The first signs of leg ulcers may be dark, reddish-brown or purple skin discoloration with dry, firm skin in the lower leg. Chronic swelling in the ankle area may also be visible. When these signs and symptoms of pressure or aching go untreated, an ulcer can occur.
Leg ulcers rarely occur quickly unless there is trauma, like dropping something on or hitting the skin. That’s good news because once you recognize the impending signs of ulcers, you should have adequate time to get the proper treatment before they form and become a chronic sore with pain which oozes fluid.

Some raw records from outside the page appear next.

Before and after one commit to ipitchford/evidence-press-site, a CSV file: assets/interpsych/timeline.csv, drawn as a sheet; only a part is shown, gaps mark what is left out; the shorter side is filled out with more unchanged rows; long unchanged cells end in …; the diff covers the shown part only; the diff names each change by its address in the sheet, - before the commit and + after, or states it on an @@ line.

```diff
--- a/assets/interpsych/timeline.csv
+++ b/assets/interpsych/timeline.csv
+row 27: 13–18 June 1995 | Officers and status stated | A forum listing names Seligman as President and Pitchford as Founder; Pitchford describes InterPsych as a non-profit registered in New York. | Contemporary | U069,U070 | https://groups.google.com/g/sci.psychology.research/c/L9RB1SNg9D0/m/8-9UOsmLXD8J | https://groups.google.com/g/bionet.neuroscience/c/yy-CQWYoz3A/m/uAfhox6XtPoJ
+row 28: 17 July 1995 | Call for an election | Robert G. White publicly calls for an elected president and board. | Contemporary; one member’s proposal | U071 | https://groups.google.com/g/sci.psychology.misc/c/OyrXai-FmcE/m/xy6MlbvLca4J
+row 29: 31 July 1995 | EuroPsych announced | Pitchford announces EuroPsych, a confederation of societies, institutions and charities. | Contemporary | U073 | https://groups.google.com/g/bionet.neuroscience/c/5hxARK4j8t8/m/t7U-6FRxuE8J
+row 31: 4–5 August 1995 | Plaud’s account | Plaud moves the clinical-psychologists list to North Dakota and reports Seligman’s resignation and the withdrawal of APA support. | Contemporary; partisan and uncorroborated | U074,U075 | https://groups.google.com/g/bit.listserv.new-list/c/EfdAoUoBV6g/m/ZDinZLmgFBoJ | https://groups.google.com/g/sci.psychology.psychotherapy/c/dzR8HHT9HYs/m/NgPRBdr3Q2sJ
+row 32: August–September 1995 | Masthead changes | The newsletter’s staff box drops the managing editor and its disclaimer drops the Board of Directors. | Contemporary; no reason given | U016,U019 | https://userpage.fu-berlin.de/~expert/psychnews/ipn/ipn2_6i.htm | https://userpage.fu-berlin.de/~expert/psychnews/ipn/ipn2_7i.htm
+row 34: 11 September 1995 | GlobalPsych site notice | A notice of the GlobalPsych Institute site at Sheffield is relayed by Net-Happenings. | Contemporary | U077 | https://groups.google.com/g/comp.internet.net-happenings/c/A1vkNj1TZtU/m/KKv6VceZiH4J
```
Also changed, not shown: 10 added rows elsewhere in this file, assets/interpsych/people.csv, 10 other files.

If you see the warning signs of ulcers, reach out to a vein care specialist today to discuss the best treatment before they become a bigger problem.
"I have had leg swelling for years and I never knew that I could do anything about it."
— Martin Chaney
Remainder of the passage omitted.